Now, you might be thinking, “These experts — what are they experts in?” Good question — the Mistral AI researchers wondered that, too. They analyzed which experts were selected in different kinds of text and at various depths in the LLM, i.e., the first, middle, and last MoE layers, which are layers 0, 15, and 31 respectively. The initial layer seems to be more evenly distributed (used equally on all tokens) than the middle and final layers. You might expect the first layer to be more evenly used since deeper layers tend to be more specialized. Surprisingly, though, there doesn’t seem to be any obvious correlation between which expert is selected and what kind of text the model is processing. The only exception — and it’s a bit of a stretch — is that mathematical text seems to slightly favor some of the experts in the middle and final layer (notice the taller/shorter yellow bars in layers 15 and 31 below). But the researchers think this could be explained by the dataset’s synthetic nature and its limited coverage of the natural language spectrum.
Looking more closely, though, the researchers think that the router’s expert-selections seem to be more correlated with syntax than with topic. You can see this in the figure below, where the color of the highlighted token indicates the top-selected expert in the specific layer. (The top example is actually Python code for how to program an MoE layer! It’s surprisingly simple, right?)
When I first read this paper, it reminded me of our brains’ specialized regions for particular tasks: one part for processing information from our eyes, another for processing information from our ears, and so on. This made me think, “Aha! So we can make LLMs more efficient by making them more like our brains.” However, the analysis above, which concludes that the experts focus more on syntax than subject, seems to contradict this idea. The paper omits training notes for Mixtral 8x7B, but I wonder what a sophisticated training approach could achieve if it were to selectively use particular experts chosen based on the semantics of the input, rather than based on the syntax. Maybe it’ll be worse, maybe it’ll be better. What do you think?
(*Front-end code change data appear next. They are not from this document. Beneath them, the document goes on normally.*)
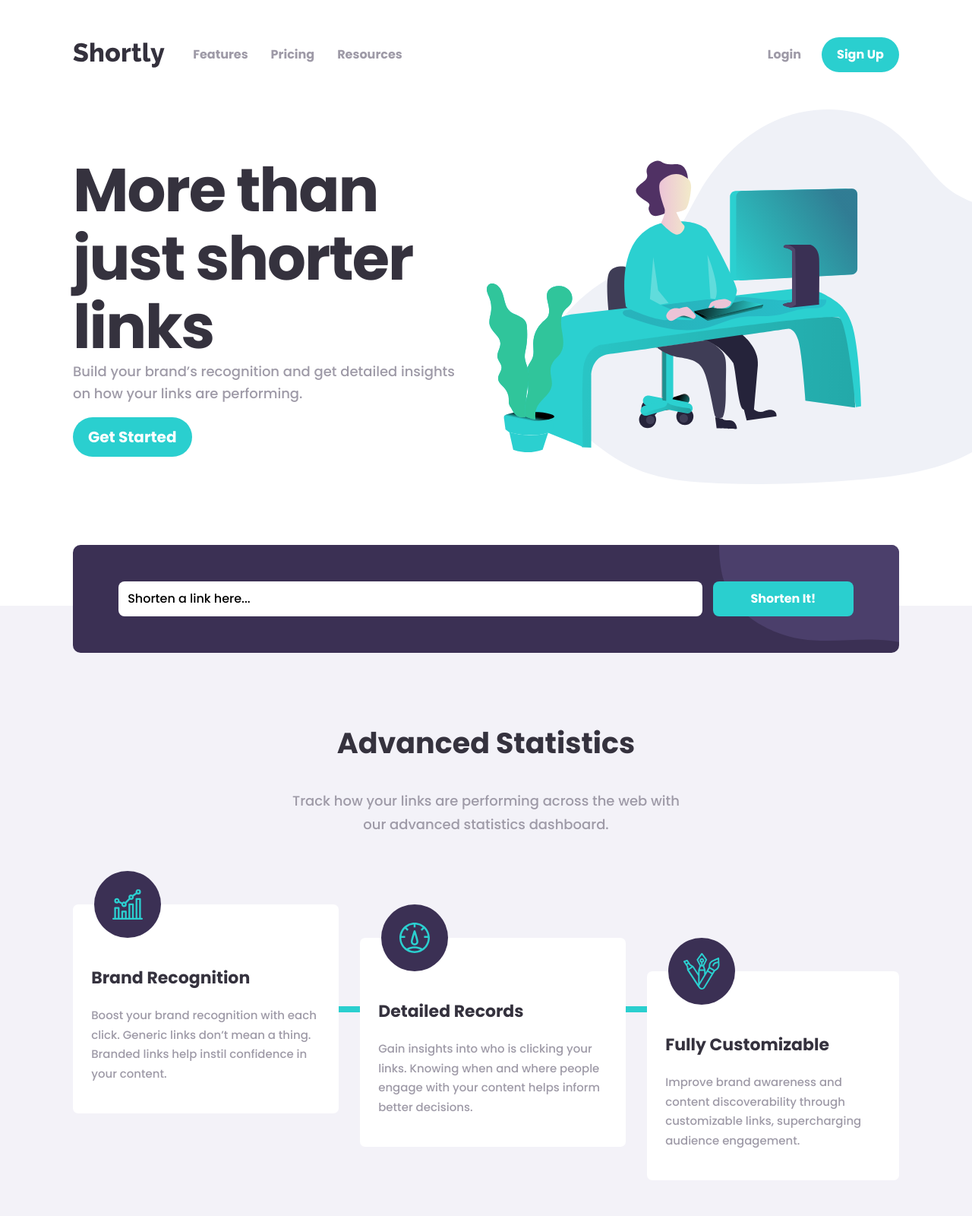
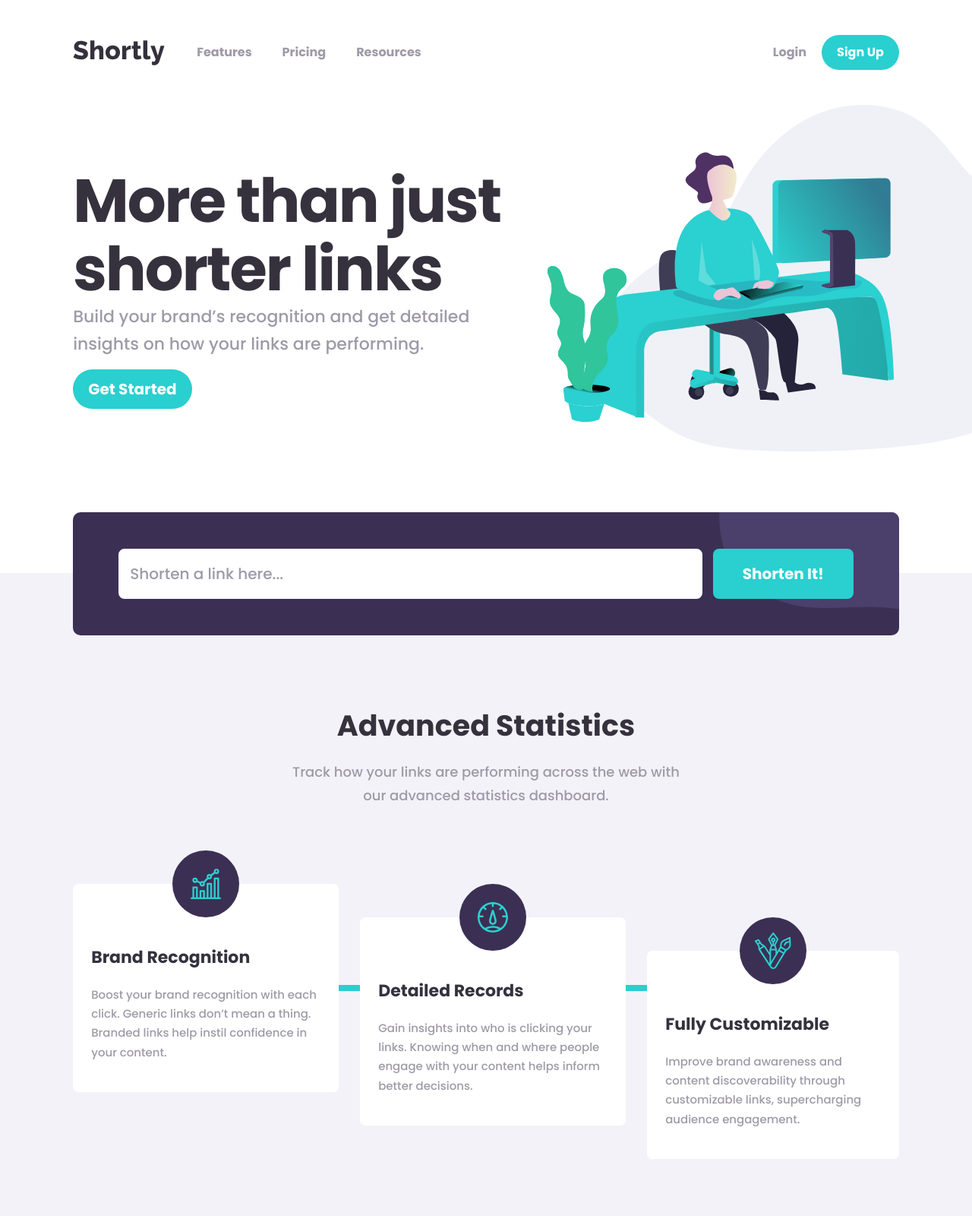
Before and after one commit to PhoenixDev22/url-shortening-api-master, a website: page index.html in a window 1280 px wide. Shown: the top 1600 px of the page at 76% size. Drawn offline with nearby package versions, Linux system fonts and the light colour scheme.

Commit message:
fix issues

```diff
--- a/index.html
+++ b/index.html
@@ -16,18 +16,18 @@
   <script src="script.js" defer></script>
 
   <!-- On scroll animations CSS file -->
-  <link href="https://unpkg.com/aos@2.3.1/dist/aos.css" rel="stylesheet">
+  <!-- <link href="https://unpkg.com/aos@2.3.1/dist/aos.css" rel="stylesheet"> -->
   <!-- On scroll animations AOS.js JS file  -->
-  <script defer src="https://unpkg.com/aos@2.3.1/dist/aos.js"></script>
+  <!-- <script defer src="https://unpkg.com/aos@2.3.1/dist/aos.js"></script> -->
    <!-- INITIALIZE AOS -->
-    <script defer src="script-aos.js"></script>
+    <!-- <script defer src="script-aos.js"></script> -->
   <title>Frontend Mentor | Shortly URL shortening API Challenge</title>
 </head>
 <body>
   <!-- ================= HEADER ============== -->
   <header>
     <div class="container">
-      <nav class="header__navbar">
+      <nav class="header__navbar" aria-label="primary">
         <!-- Logo -->
         <a class="header__logo-link" href="#home" data-aos="fade-down" data-aos-duration="500">
           <img class="header__logo-image" src="images/logo.svg" alt="Shortly">
@@ -45,17 +45,17 @@
           </button>
 
           <!-- Navigation Items -->
-          <div id="navigation-items" class="navigation-items" role="menu">
+          <div id="navigation-items" class="navigation-items">
             <!-- Primary Navigation -->
-            <ul class="primary-navigation">
-              <li><a role="menuitem" class="nav-link" href="#features" data-aos="fade-down" data-aos-duration="1000">Features</a></li>
-              <li><a role="menuitem" class="nav-link" href="#Pricing" data-aos="fade-down" data-aos-duration="1500">Pricing</a></li>
-              <li><a role="menuitem" class="nav-link separator" href="#resources" data-aos="fade-down" data-aos-duration="2000">Resources</a></li>
+            <ul class="primary-navigation" role="menu">
+              <li role="presentation"><a role="menuitem" class="nav-link" href="#features" data-aos="fade-down" data-aos-duration="1000">Features</a></li>
+              <li role="presentation"><a role="menuitem" class="nav-link" href="#Pricing" data-aos="fade-down" data-aos-duration="1500">Pricing</a></li>
+              <li role="presentation"><a role="menuitem" class="nav-link separator" href="#resources" data-aos="fade-down" data-aos-duration="2000">Resources</a></li>
             </ul>
             <!-- Secondary Navigation -->
-            <ul class="secondary-navigation">
-              <li><a role="menuitem" class="nav-link" href="#login" data-aos="fade-down" data-aos-duration="2500">Login</a></li>
-              <li><a role="menuitem" class="btn btn-rounded-small" href="#singUp" data-aos="fade-down" data-aos-duration="3000">Sign Up</a></li>
+            <ul class="secondary-navigation" role="menu">
+              <li role="presentation"><a role="menuitem" class="nav-link" href="#login" data-aos="fade-down" data-aos-duration="2500">Login</a></li>
+              <li role="presentation"><a role="menuitem" class="btn btn-rounded-small" href="#singUp" data-aos="fade-down" data-aos-duration="3000">Sign Up</a></li>
             </ul>
           </div>
         </div>
@@ -85,7 +85,7 @@
     </section>
 
     <!-- ===================== SHORTEN URL ============================ -->
-    <section class="form">
+    <div class="form">
       <div class="container">
         <div class="row">
 
@@ -96,7 +96,7 @@
                 <div class="input-box">
                   <label for="url" class="sr-only">Enter a link to shorten it</label>
                   <input type="url" name="url" id="url" placeholder="Shorten a link here..." class="input s-br">
-                  <span class="error" aria-live="assertive" >Please add a link</span>
+                  <span class="error" aria-live="polite" >Please add a link</span>
                 </div>
 
               <button id="submitBtn" class="btn s-br" type="submit">Shorten It!</button>
@@ -106,10 +106,10 @@
           <!-- Created part dynamically by Javscript WILl be inserted here -->
         </div>
       </div>
-    </section>
+    </div>
 
      <!-- ===================== FEATURES ============================ -->
-    <section id="#features" class="features">
+    <div id="#features" class="features">
       <div class="container">
 
         <!-- Upper part of the Section  -->
@@ -153,23 +153,23 @@
         </div>
 
       </div>
-    </section>
+    </div>
 
      <!-- Boost section -->
-    <section class="boost">
+    <div class="boost">
       <div class="container">
         <div class="row">
           <h2 class="header-2">Boost your links today</h2>
           <a href="#" class="btn btn-rounded">Get Started</a>
         </div>
       </div>
-    </section>
+    </div>
   </main>
 
   <footer class="footer">
     <div class="container">
 
-        <nav class="footer__nav">
+        <nav class="footer__nav" aria-label="secondary">
           <a href="#home" class="ft__logo">
             <svg role="img" xmlns="http://www.w3.org/2000/svg" width="121" height="33" aria-labelledby="logo-title">
               <title id="logo-title">Shorten</title>
--- a/script-aos.js
+++ b/script-aos.js
@@ -1,7 +1,7 @@
-AOS.init({
-    delay: 200, // values from 0 to 3000, with step 50ms
-    duration: 1500, // values from 0 to 3000, with step 50ms
-    easing: 'ease', // default easing for AOS animations
-    once: false, // whether animation should happen only once - while scrolling down
-    mirror: false,
-})
+// AOS.init({
+//     delay: 200, // values from 0 to 3000, with step 50ms
+//     duration: 1500, // values from 0 to 3000, with step 50ms
+//     easing: 'ease', // default easing for AOS animations
+//     once: false, // whether animation should happen only once - while scrolling down
+//     mirror: false,
+// })
--- a/scss/base/_typography.scss
+++ b/scss/base/_typography.scss
@@ -7,29 +7,33 @@
     line-height: 1.125;
     font-weight: 700;
     color: $very-dark-blue;
-    margin: 25px 0;
+    margin: toRem(25) 0;
     @include media('lg') {
+        font-size: 3.5rem;
+    }
+    @include media('xl') {
         font-size: 5rem;
-        letter-spacing: -2px;
+        letter-spacing: -.125rem;
         margin-bottom: 0;
     }
 }
 .header-2 {
     font-size: 1.625rem;
-    margin-bottom: 33px;
+    margin-bottom: toRem(33);
     color: $very-dark-blue;
     @include media('lg') {
         font-size: 2.375rem;
+        margin-bottom: toRem(18);
     }
 }
 .header-3 {
     font-size: 1.375rem;
     color: $very-dark-blue;
-    margin-bottom: 20px;
+    margin-bottom: toRem(20);
 }
 .header-4 {
     font-size: .9375rem;
-    margin-bottom: 30px;
+    margin-bottom: toRem(30);
 }
 .page__para {
     font-size: 1rem;
--- a/scss/components/_form.scss
+++ b/scss/components/_form.scss
@@ -45,7 +45,9 @@
     }
 }
 .s-br {
-    border-radius: 8px;
+    border-radius: .5rem;
+    padding: toRem(18) 0.75rem;
+    font-size: 1.25rem;
 }
 .input-box {
     position: relative;
@@ -53,8 +55,12 @@
 }
 .input {
     padding: 11px 0.75rem;
+    border: 3px solid #fff;
     font-weight: 500;
+    font-size: 1.25rem;
+    color: $grayish-violet;
     @include media('lg') {
+        padding: toRem(15) 0.75rem;
         flex: 1
     }
 }
--- a/scss/layout/_features.scss
+++ b/scss/layout/_features.scss
@@ -7,14 +7,13 @@
     padding: 90px 0;
 }
 .upper-section {
-    // margin-bottom:  90px;
-    max-width: 520px;
-    margin: 0 auto 90px;
+    max-width: toRem(520);
+    margin: 0 auto toRem(100);
     text-align: center;
 }
 .lower-section {
     position: relative;
-    margin-bottom: 100px;
+    margin-bottom: toRem(100);
 }
 .lower-section::before {
     content: '';
@@ -23,13 +22,13 @@
     left: 50%;
     transform: translateX(-50%);
     height: 100%;
-    width: 8px;
+    width: .5rem;
     background-color: $cyan;
     @include media('lg') {
         top: 50%;
         left: 0;
         transform: translateY(-50%);
-        height: 8px;
+        height: .5rem;
         width: 100%;
     }
 }
@@ -40,7 +39,7 @@
     }
     @include media('lg') {
         flex-direction: row;
-        gap: 28px;
+        gap: toRem(28);
         text-align: left;
     }
 }
@@ -49,24 +48,24 @@
 .card {
     background-color: $white;
     position: relative;
-    padding: 80px 1.5rem 40px;
+    padding: toRem(80) 1.5rem toRem(40);
     border-radius: 7px;
     @include media('md') {
-        max-width: 350px;
+        max-width: toRem(350);
     }
 }
 .card__image {
-    width: 88px;
-    height: 88px;
+    width: toRem(88);
+    height: toRem(88);
     @include flex($direction:row, $justify: center);
     border-radius: 50%;
     background-color: $dark-violet;
     position: absolute;
-    top: -44px;
+    top: -2.75rem;
     left: 50%;
     transform: translateX(-50%);
     @include media('lg') {
-        left: 72px;
+        left: toREm(72);
     }
 }
 .card__text {
@@ -80,14 +79,12 @@
 }
 .card:nth-child(2) {
     @include media('lg') {
-        // margin-top: 88px
         transform: translateY(44px);
     }
 }
 
 .card:nth-child(3) {
     @include media('lg') {
-        // margin-top: 132px
-           transform: translateY(88px);
+        transform: translateY(88px);
     }
 }
--- a/scss/layout/_footer.scss
+++ b/scss/layout/_footer.scss
@@ -1,18 +1,19 @@
 @use '../abstracts/mixins' as * ;
 @use '../abstracts/variables' as * ;
+
 // Footer
 .footer {
     font-size: .9375rem;
-    padding-bottom: 50px;
-    padding-top: 50px;
+    padding-bottom: toRem(50);
+    padding-top: toRem(50);
     background-color: $very-dark-violet;
     color: $white;
     text-align: center;
 
     @include media('lg') {
         text-align: left;
-        padding-bottom: 70px;
-        padding-top: 70px;
+        padding-bottom: toRem(50);
+        padding-top: toRem(70);
     }
 }
 .footer__nav {
@@ -26,8 +27,8 @@
 // Footer's logo
 .ft__logo {
     display: inline-block;
-    width: 120px;
-    margin-bottom: 50px;
+    width: toRem(120);
+    margin-bottom: toRem(50);
     &:focus {
         outline: .2em dashed $cyan;
         outline-offset: .2em
@@ -41,9 +42,8 @@
     fill: $cyan;
 }
 
-
 .col-3:nth-of-type(3) {
-    margin-bottom: 40px;
+    margin-bottom: toRem(40);
     @include media('lg') {
         margin-bottom: 0;
     }
@@ -68,14 +68,13 @@
 // Social links
 .social-links {
     flex-direction: row;
-    gap: 22px;
+    gap: toRem(22);
     max-width: 168px
 }
 .social-link{
     @include flex($direction:column, $justify: center);
     & path {
         transition: .2s ease-in-out;
-
     }
     &:hover path {
         fill: $cyan;
--- a/scss/layout/_header.scss
+++ b/scss/layout/_header.scss
@@ -10,8 +10,8 @@
     }
 }
 .header__logo-image {
-    width: 121px;
-    height: 33px;
+    width: toRem(121);
+    height: toRem(33);
 }
 
 // Header Navbar
@@ -19,9 +19,9 @@
     @include flex($direction:row, $justify: space-between);
     padding: 2.375rem 0 1.75rem;
     position: relative;
-    gap: 22px;
+    gap: toRem(22);
     @include media('lg') {
-        padding: 46px 0;
+        padding: toRem(46) 0;
     }
 }
 .header__navbar[data-overlay]::before {
@@ -31,22 +31,23 @@
     left: 0;
     width: 100%;
     min-height: 120vh;
-    background-image: linear-gradient(rgb(0 0 0 / 0), hsl(255, 11%, 22%, .8));    z-index: 9;
+    background-image: linear-gradient(rgb(0 0 0 / 0), hsl(255, 11%, 22%, .8));
+    z-index: 9;
 }
 
 // Navigation
 .navigation {
     @include media('lg') {
-     flex: 1;
+        flex: 1;
     }
 }
 
 // Toggle Button
 .toggle-btn {
     position: relative;
-    right: -16px;
-    width: 56px;
-    height: 56px;
+    right: -1rem;
+    width: toRem(56);
+    height: toRem(56);
     padding: 16px;
     @include flex($direction:row, $justify: space-between);
     flex-wrap: wrap;
@@ -58,7 +59,7 @@
 }
 .line {
     height: 2px;
-    width: 24px;
+    width: toRem(24);
     background-color: $grayish-violet;
     transition: .4s ease-in-out;
 }
@@ -84,18 +85,18 @@
     justify-content: center;
     position: absolute;
     right: 0;
-    top: toRem(100);
+    top: min(toRem(100), 25vh);
     z-index: 10;
     background-color: $dark-violet;
     padding-inline: 1.5rem;
     min-width: toRem(300);
-    border-radius: 7px;
+    border-radius: .5rem;
     max-height: 0;
     text-align: center;
     overflow: hidden;
     transition: .25s linear;
     @include media('lg') {
-        max-height: 133px;
+        max-height: toRem(133);
         flex-direction: row;
         background-color: transparent;
         position: unset;
@@ -106,10 +107,10 @@
 }
 
 .primary-navigation{
-    padding-top: 40px;
+    padding-top: toRem(40);
 
     @media screen and (orientation: landscape) {
-        padding-top: 10px;
+        padding-top: toRem(10);
     }
     @include media('lg') {
         padding-top: 0;
@@ -117,15 +118,15 @@
     }
 }
 .secondary-navigation {
-    padding-bottom: 35px;
+    padding-bottom: toRem(35);
 
     @media screen and (orientation: landscape) {
-        padding-bottom: 15px;
+        padding-bottom: toRem(15);
     }
     @include media('lg') {
         padding-bottom: 0;
         @include flex($direction: row, $justify: flex-end);
-        gap: 12px;
+        gap: toREm(12);
     }
 }
 .navigation-items > *,
@@ -140,7 +141,7 @@
 }
 .navigation-items.appear {
     transition: max-height .35s ease-in-out, overflow .25s ease 1s;
-    max-height: 380px;
+    max-height: toRem(380);
     visibility: visible;
 
 }
@@ -157,7 +158,7 @@
     transition: .2s ease-in-out;
     @include media('lg') {
         color: $grayish-violet;
-        padding: 0.875rem 15px;
+        padding: 0.875rem toREm(15);
     }
     &:focus {
         outline: .2em dashed $cyan;
@@ -172,14 +173,14 @@
 }
 
 .secondary-navigation .nav-link {
-    margin-bottom: 8px;
+    margin-bottom: .5rem;
     @include media('lg') {
         margin-bottom: 0;
     }
 }
 // Seperator in the navigation
 .separator {
-    margin-bottom: 40px;
+    margin-bottom: toRem(40);
     position: relative;
     @include media('lg') {
         margin-bottom: 0;
@@ -187,14 +188,12 @@
     @media screen and (orientation: landscape) {
         margin-bottom: 0;
     }
-
-
 }
 .separator::before {
     content: '';
     position: absolute;
     left: 0;
-    bottom: -20px;
+    bottom: -1.25rem;
     width: 100%;
     height: 1px;
     background-color: rgba($color: (#fff), $alpha: .4);
--- a/scss/layout/_hero.scss
+++ b/scss/layout/_hero.scss
@@ -23,6 +23,9 @@
     @include media('md') {
         align-items: flex-start;
     }
+    @include media('xl') {
+        max-width: toRem(600);
+    }
 }
 .hero__text{
     color: $grayish-violet;
@@ -33,9 +36,11 @@
     @include media('lg') {
         margin-bottom: 1rem
     }
+    @include media('lg') {
+        font-size: 1.375rem;
+    }
 }
 
-// The trick that the image comes out the container is let the img width: 150% and give it max-width: 725px that way it will shrink when you resize the bowser smaller
 .hero__image img{
     max-width: toRem(750);
     width: 150%;
```
Also changed, not shown: css/main.css, 1 other file.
Thanks for reading Learn and Burn! Subscribe for free to receive new posts.